§ **What the task requires**
Whenever the word "проекта" appears in a line of the data below, copy that line.

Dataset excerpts
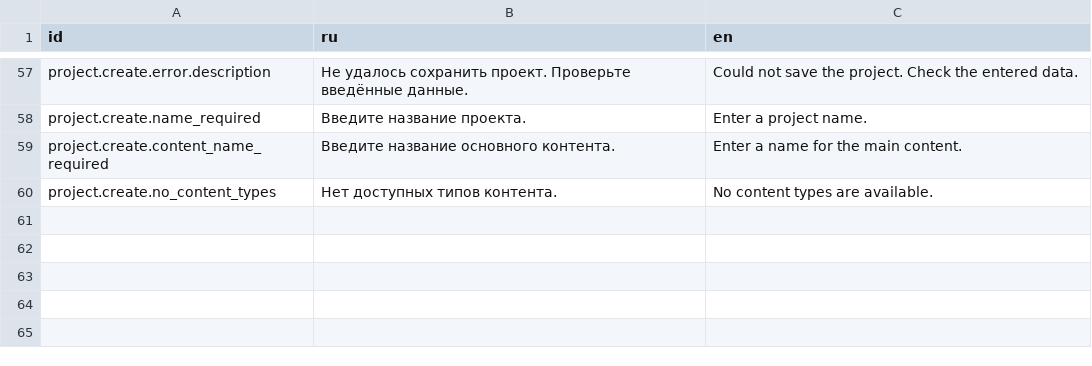
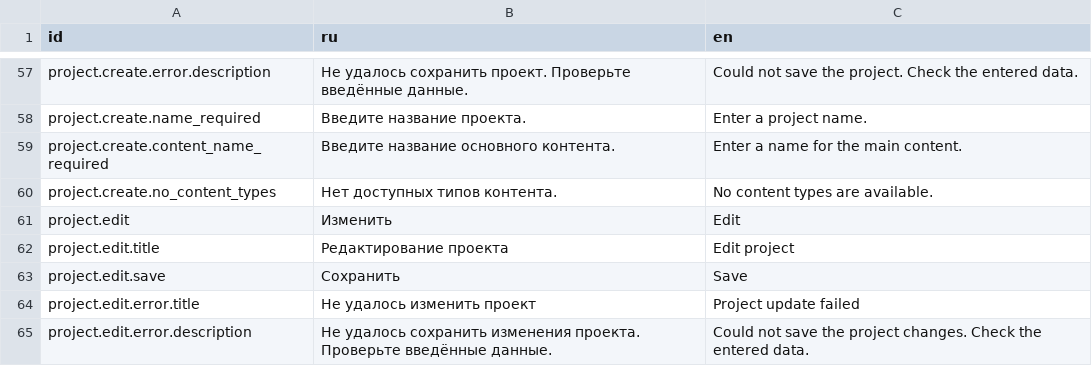
Before and after one commit to Goldrose2008/CreatorOS, a TSV file: resources/localization/localization.tsv, drawn as a sheet; only a part is shown, gaps mark what is left out; the diff names each change by its address in the sheet, - before the commit and + after, or states it on an @@ line.

Commit message:
Этап 10 — Project create/edit/delete и actions_5

```diff
--- a/resources/localization/localization.tsv
+++ b/resources/localization/localization.tsv
+row 61: project.edit | Изменить | Edit
+row 62: project.edit.title | Редактирование проекта | Edit project
+row 63: project.edit.save | Сохранить | Save
+row 64: project.edit.error.title | Не удалось изменить проект | Project update failed
+row 65: project.edit.error.description | Не удалось сохранить изменения проекта. Проверьте введённые данные. | Could not save the project changes. Check the entered data.
```
Also changed, not shown: 5 other files.
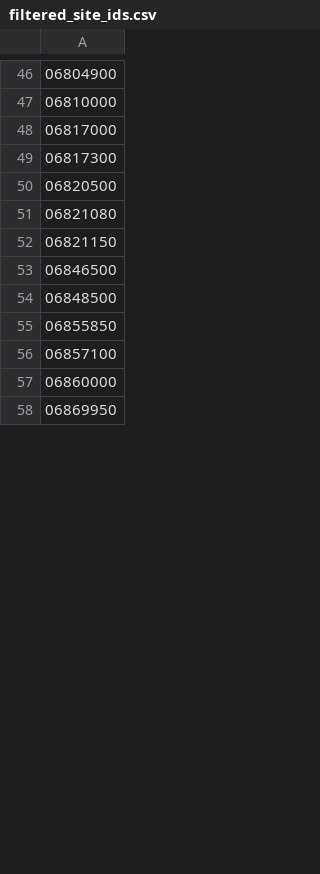
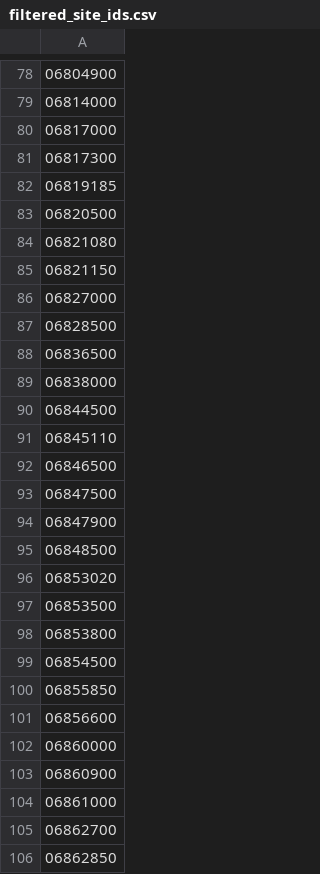
Before and after one commit to connorjsmith28/Flood-Forecasting, a CSV file: elt/transformation/seeds/filtered_site_ids.csv, drawn as a sheet; only a part is shown, gaps mark what is left out; the shorter side is filled out with more unchanged rows; addresses are those after the commit; the diff covers the shown part only; the diff names each change by its address in the sheet, - before the commit and + after, or states it on an @@ line.

```diff
--- a/elt/transformation/seeds/filtered_site_ids.csv
+++ b/elt/transformation/seeds/filtered_site_ids.csv
-A79: 06810000
+A79: 06814000
+row 82: 06819185
+row 86: 06827000
+row 87: 06828500
+row 88: 06836500
+row 89: 06838000
+row 90: 06844500
+row 91: 06845110
+row 93: 06847500
+row 94: 06847900
+row 96: 06853020
+row 97: 06853500
+row 98: 06853800
+row 99: 06854500
-A101: 06857100
+A101: 06856600
+row 103: 06860900
+row 104: 06861000
+row 105: 06862700
+row 106: 06862850
```
Also changed, not shown: 99 added rows, 11 removed rows and 19 edited cells elsewhere in this file, 2 other files.
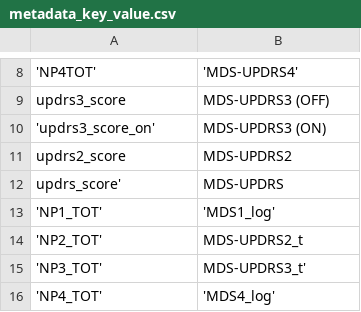
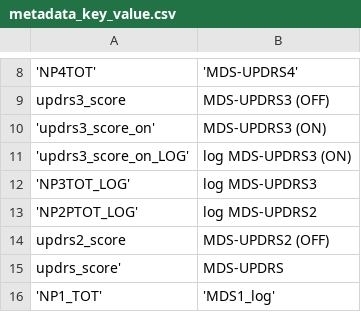
Before and after one commit to Bioinformatics-Department-C-BIG/mofa_tutorial, a CSV file: ppmi/output/metadata_key_value.csv, drawn as a sheet; only a part is shown, gaps mark what is left out; the shorter side is filled out with more unchanged rows; addresses are those after the commit; the diff names each change by its address in the sheet, - before the commit and + after, or states it on an @@ line.

```diff
--- a/ppmi/output/metadata_key_value.csv
+++ b/ppmi/output/metadata_key_value.csv
+row 11: 'updrs3_score_on_LOG' | log MDS-UPDRS3 (ON)
+row 12: 'NP3TOT_LOG' | log MDS-UPDRS3
+row 13: 'NP2PTOT_LOG' | log MDS-UPDRS2
-B14: MDS-UPDRS2
+B14: MDS-UPDRS2 (OFF)
```
Also changed, not shown: 5 other files.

§ **Completed exercise**
+row 62: project.edit.title | Редактирование проекта | Edit project
+row 65: project.edit.error.description | Не удалось сохранить изменения проекта. Проверьте введённые данные. | Could not save the project changes. Check the entered data.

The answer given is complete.